Before I started working with birds some twenty odd years ago, I spent much of my life as a commercial photographer with studios in downtown Toronto. That was back in the days of film and retouchers and before images could be manipulated with simple keystrokes. Back then, you took the picture after all the manual adjustments and then waited a day with fingers crossed until you could see the results. Now we get to select the keepers before we even put the camera down. The point is, our modern world of instant results does not apply to Whooping crane conservation.
The milestones of a wildlife reintroduction like this one are measured in days, months, years and even decades. Thirty days of incubation are needed before vulnerable eggs can hatch and it takes three months before the chicks fledge and can safely fly away from danger. A population viability analysis uses data; such as how many individuals survive their first year of freedom when they have presumably learned the ways of the wild. Data collected thereafter include annual survival rates until they reach breeding age, which for Whooping cranes is generally around five years.
Since the beginning, our primary target has been survival to breeding age, which is a lot like waiting five years to see how your pictures turned out. Reaching the goal of a self-sustaining population for such a long-lived and slow-to-reproduce species can take 30 years if it all goes according to plan. It is no job for the impatient.
The other problem we have in trying to predict the outcome is sample size. Just as you can’t ask one person about their political opinions and consider it a representative poll, you can’t observe the behavior of a few birds and expect them all to behave in the same manner.
Our ambition now is to improve the breeding capabilities of these birds and we are hoping that can be accomplished with parent-rearing. Maybe there is some maternal lesson learned during the early stages that will help them be better parents when it’s their turn to protect offspring. But releasing parent-reared juveniles is a learning curve for us too. The Rearing and Release Team within WCEP is made up of impressive experts in avian ecology. It is co-chaired by Kim Boardman of ICF who also leads the Whooping Crane Species Survival Plan (SSP) group and Scott Tidmus who just celebrated 20 years as Zoological Manager at Disney’s Animal Kingdom. There are staff from other partners with expertise from captive breeding of Whooping cranes to tracking their movements after they are released.
With small sample sizes and a few years to wait for results, much of what we are doing now is the best guess of our collective knowledge. Last year was the first full-sized parent-reared release with more than just a few birds. After much discussion, it was agreed that the best place to promote an association between the chicks and the adults that we hoped would lead them south was in the open fields where the adults forage. We were worried that if we hard released the chicks, they might just fly away and the chance of making an introduction would be lost. You have to remember that parent-reared chicks are not familiar with people. You can’t just put on a costume and walk out there to lead them back and try again. So we tried putting the chicks in temporary pens before the adults got there, hoping they would interact even if it was through the wire mesh.

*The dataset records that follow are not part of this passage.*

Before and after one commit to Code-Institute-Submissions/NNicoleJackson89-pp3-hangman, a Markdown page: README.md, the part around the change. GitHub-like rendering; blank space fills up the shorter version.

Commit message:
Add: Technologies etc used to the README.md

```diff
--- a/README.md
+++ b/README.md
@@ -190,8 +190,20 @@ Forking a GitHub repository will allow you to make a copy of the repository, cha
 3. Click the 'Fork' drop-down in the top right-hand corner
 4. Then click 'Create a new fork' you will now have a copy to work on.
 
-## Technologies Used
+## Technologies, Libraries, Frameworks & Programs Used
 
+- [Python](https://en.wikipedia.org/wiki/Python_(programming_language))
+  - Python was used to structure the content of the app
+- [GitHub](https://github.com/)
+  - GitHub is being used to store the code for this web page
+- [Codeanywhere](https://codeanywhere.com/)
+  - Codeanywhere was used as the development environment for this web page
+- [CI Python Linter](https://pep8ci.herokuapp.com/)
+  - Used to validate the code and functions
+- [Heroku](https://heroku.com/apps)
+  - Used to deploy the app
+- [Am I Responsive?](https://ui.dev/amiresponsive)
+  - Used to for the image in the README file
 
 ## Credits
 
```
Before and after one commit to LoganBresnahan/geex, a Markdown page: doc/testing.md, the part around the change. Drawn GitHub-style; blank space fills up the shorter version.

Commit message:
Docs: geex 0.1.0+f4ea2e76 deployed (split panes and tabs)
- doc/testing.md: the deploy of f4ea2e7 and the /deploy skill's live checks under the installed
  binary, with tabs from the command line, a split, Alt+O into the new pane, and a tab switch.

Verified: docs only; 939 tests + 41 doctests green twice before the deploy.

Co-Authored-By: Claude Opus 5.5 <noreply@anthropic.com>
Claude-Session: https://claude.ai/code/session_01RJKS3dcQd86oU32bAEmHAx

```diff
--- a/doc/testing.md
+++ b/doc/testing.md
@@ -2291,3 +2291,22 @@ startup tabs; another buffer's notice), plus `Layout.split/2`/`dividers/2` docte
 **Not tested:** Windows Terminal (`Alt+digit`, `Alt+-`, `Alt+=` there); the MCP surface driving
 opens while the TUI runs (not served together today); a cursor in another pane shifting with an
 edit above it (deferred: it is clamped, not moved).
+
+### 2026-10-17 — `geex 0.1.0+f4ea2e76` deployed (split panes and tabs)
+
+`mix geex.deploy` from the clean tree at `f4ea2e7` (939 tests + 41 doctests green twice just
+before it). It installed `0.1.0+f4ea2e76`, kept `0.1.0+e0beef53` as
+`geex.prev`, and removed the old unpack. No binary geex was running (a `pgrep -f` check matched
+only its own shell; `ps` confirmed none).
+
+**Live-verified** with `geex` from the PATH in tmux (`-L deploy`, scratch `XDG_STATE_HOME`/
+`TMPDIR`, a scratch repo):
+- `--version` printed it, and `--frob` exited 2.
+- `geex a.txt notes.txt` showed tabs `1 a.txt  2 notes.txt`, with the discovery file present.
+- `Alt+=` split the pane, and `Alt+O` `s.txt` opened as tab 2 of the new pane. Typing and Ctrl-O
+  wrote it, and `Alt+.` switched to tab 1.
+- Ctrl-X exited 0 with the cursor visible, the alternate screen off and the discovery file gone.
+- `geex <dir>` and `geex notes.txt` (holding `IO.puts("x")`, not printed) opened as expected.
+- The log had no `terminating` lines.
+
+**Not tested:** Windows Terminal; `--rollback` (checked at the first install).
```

Except for a few cases. It didn’t work as planned, so the chicks were let out. They would spend a good part of the day in the company of the adults but when it was time to head off to proper roosting sites, the chicks didn’t follow. In fact, we lost one on its first night of freedom as it stood alone on dry land. In total, three were lost before they migrated, mind you; one was sick and compromised before it was predated. Still that attack took place in a field, not a marsh.
This year we decided to hard release the chicks where the adults spend the night. That would afford the same opportunity to interact but if that all-important connection didn’t happen right away, at least the chicks were in good roosting habitat; which is a much safer place to spend their first night of freedom. It may have been better for the birds but access to the wetlands is not always easy for the team – especially when you are carrying a crate full of delicate cargo. Most of the wetlands in central Wisconsin are surrounded by a wall of cattails. Access to the inner marsh that the cranes prefer is not easy.

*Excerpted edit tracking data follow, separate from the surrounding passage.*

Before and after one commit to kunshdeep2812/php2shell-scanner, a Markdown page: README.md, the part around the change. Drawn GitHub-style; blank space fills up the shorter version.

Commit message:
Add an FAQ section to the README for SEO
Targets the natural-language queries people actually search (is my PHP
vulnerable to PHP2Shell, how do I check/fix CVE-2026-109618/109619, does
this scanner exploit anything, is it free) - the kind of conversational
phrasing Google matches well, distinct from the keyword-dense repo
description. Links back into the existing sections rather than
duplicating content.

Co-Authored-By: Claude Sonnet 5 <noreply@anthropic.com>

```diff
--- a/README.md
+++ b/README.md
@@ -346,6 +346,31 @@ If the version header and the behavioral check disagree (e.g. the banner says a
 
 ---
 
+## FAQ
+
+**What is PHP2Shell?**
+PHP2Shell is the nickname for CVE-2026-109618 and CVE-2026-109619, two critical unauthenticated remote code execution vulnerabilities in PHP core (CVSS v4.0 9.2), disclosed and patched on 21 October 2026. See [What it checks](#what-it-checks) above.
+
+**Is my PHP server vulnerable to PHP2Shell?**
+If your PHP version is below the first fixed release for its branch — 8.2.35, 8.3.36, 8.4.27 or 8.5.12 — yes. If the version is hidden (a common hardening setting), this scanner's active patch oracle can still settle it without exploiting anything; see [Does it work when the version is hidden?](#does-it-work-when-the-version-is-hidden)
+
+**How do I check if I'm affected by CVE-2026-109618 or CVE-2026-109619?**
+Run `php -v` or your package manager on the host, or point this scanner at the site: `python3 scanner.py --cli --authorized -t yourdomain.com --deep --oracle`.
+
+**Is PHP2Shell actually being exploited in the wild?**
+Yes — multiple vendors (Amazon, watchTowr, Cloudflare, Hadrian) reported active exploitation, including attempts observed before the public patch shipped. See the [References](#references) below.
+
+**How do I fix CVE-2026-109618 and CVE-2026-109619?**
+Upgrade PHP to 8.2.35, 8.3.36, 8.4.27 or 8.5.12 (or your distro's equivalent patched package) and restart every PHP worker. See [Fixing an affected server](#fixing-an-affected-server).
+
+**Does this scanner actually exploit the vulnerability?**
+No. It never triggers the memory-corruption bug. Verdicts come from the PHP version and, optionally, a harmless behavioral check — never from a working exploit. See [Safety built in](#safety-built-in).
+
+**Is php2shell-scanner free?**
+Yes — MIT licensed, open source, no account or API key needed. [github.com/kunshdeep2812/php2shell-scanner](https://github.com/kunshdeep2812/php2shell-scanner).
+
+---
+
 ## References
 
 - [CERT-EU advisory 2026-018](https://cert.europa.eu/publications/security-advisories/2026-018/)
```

Not all of the eleven PR birds have completed a southward migration this year, but so far, we have only lost one chick and that is being attributed to a power line collision, which is unrelated to the foraging/ roosting site release strategy. In another comparison, in 2016 only one chick, number 30-16, was adopted by adults. This year, two chicks followed adults south on migration and they are still together.

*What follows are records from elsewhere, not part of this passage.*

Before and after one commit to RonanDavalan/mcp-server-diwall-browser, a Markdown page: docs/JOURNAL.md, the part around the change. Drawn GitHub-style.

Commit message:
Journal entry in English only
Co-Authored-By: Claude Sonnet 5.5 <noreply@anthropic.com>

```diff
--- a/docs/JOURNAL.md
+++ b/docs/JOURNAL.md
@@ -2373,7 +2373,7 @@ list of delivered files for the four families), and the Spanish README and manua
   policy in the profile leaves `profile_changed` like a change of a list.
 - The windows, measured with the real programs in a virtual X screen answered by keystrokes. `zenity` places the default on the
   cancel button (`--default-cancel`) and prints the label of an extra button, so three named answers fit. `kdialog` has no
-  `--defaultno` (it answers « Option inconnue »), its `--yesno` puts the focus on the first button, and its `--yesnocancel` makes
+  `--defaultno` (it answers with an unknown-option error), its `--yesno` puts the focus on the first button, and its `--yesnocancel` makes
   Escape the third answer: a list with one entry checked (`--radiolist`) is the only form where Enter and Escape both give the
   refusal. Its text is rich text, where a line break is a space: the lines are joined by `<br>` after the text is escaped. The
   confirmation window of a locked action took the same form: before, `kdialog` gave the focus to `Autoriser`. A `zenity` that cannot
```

That’s a solid improvement but we still have to wait five years to see how this picture turns out.